Change detection data:
◆ ◆ ◆ ◆
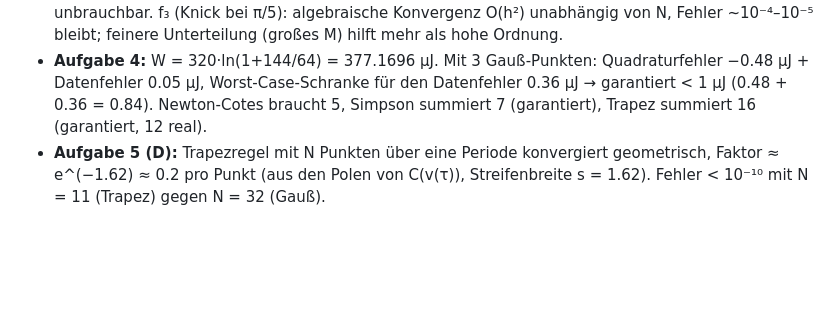
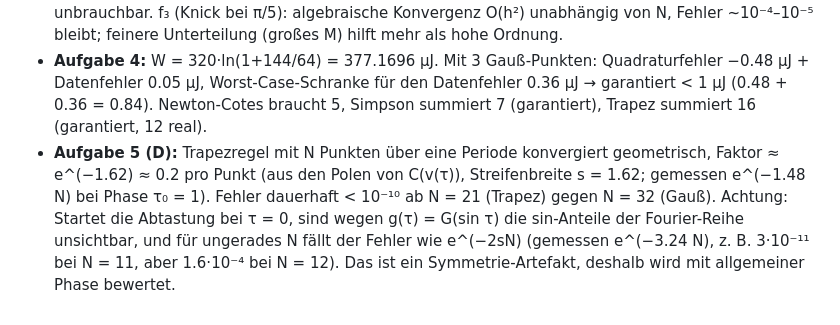
Before and after one commit to LeonMurniek/NuMa-PP3-Quadratur, a Markdown page: README.md, the part around the change. Drawn GitHub-style; blank space fills up the shorter version.

```diff
--- a/README.md
+++ b/README.md
@@ -33,4 +33,4 @@ Die Plots landen in `plots/`.
 - **Aufgabe 1/2:** Gauß: gemessener Grad = 2N−1, Σ|wᵢ| = 2 für alle N (alle wᵢ > 0). Newton-Cotes: Grad N (N ungerade) bzw. N−1 (N gerade), aber Σ|wᵢ| wächst exponentiell (N=20: 126, N=40: 1.6·10⁷), Vorzeichenwechsel in den Gewichten. Ab N≈19 (tol 1e-14) bzw. N≈34 (tol 1e-10) zeigen die Monome bei NC nur noch Rundungsverstärkung (ε·Σ|w|). Bei Gauß liegt der gemessene Grad für großes N *über* 2N−1: Der Fehler für x^(2N) ist ∝ 4⁻ᴺ und liegt unter der Rundungsgrenze, der Monomtest sieht ihn nicht.
 - **Aufgabe 3:** f₁ (glatt): Gauß N≥4–5 erreicht Maschinengenauigkeit, NC braucht N≈8–10 und wird für N>16 durch Σ|w| schlechter. f₂ (schmaler Peak bei 0.3, Pole bei 0.3 ± 0.05i): Gauß mit mittlerem N (N=16, M=3: 9·10⁻⁸); sehr große N und sehr kleine N sind schlechter, NC wird bei großem N unbrauchbar. f₃ (Knick bei π/5): algebraische Konvergenz O(h²) unabhängig von N, Fehler ~10⁻⁴–10⁻⁵ bleibt; feinere Unterteilung (großes M) hilft mehr als hohe Ordnung.
 - **Aufgabe 4:** W = 320·ln(1+144/64) = 377.1696 µJ. Mit 3 Gauß-Punkten: Quadraturfehler −0.48 µJ + Datenfehler 0.05 µJ, Worst-Case-Schranke für den Datenfehler 0.36 µJ → garantiert < 1 µJ (0.48 + 0.36 = 0.84). Newton-Cotes braucht 5, Simpson summiert 7 (garantiert), Trapez summiert 16 (garantiert, 12 real).
-- **Aufgabe 5 (D):** Trapezregel mit N Punkten über eine Periode konvergiert geometrisch, Faktor ≈ e^(−1.62) ≈ 0.2 pro Punkt (aus den Polen von C(v(τ)), Streifenbreite s = 1.62). Fehler < 10⁻¹⁰ mit N = 11 (Trapez) gegen N = 32 (Gauß).
+- **Aufgabe 5 (D):** Trapezregel mit N Punkten über eine Periode konvergiert geometrisch, Faktor ≈ e^(−1.62) ≈ 0.2 pro Punkt (aus den Polen von C(v(τ)), Streifenbreite s = 1.62; gemessen e^(−1.48 N) bei Phase τ₀ = 1). Fehler dauerhaft < 10⁻¹⁰ ab N = 21 (Trapez) gegen N = 32 (Gauß). Achtung: Startet die Abtastung bei τ = 0, sind wegen g(τ) = G(sin τ) die sin-Anteile der Fourier-Reihe unsichtbar, und für ungerades N fällt der Fehler wie e^(−2sN) (gemessen e^(−3.24 N), z. B. 3·10⁻¹¹ bei N = 11, aber 1.6·10⁻⁴ bei N = 12). Das ist ein Symmetrie-Artefakt, deshalb wird mit allgemeiner Phase bewertet.
```
Also changed, not shown: ERKLAERUNG_RU.md (+3 -1 lines), plots/a5_periodisch.png, 1 other file.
◆ ◆ ◆ ◆
**Exercise:**
Every line that holds the word "Periode" should be copied from the records above.

**Task answer:**
-- **Aufgabe 5 (D):** Trapezregel mit N Punkten über eine Periode konvergiert geometrisch, Faktor ≈ e^(−1.62) ≈ 0.2 pro Punkt (aus den Polen von C(v(τ)), Streifenbreite s = 1.62). Fehler < 10⁻¹⁰ mit N = 11 (Trapez) gegen N = 32 (Gauß).
+- **Aufgabe 5 (D):** Trapezregel mit N Punkten über eine Periode konvergiert geometrisch, Faktor ≈ e^(−1.62) ≈ 0.2 pro Punkt (aus den Polen von C(v(τ)), Streifenbreite s = 1.62; gemessen e^(−1.48 N) bei Phase τ₀ = 1). Fehler dauerhaft < 10⁻¹⁰ ab N = 21 (Trapez) gegen N = 32 (Gauß). Achtung: Startet die Abtastung bei τ = 0, sind wegen g(τ) = G(sin τ) die sin-Anteile der Fourier-Reihe unsichtbar, und für ungerades N fällt der Fehler wie e^(−2sN) (gemessen e^(−3.24 N), z. B. 3·10⁻¹¹ bei N = 11, aber 1.6·10⁻⁴ bei N = 12). Das ist ein Symmetrie-Artefakt, deshalb wird mit allgemeiner Phase bewertet.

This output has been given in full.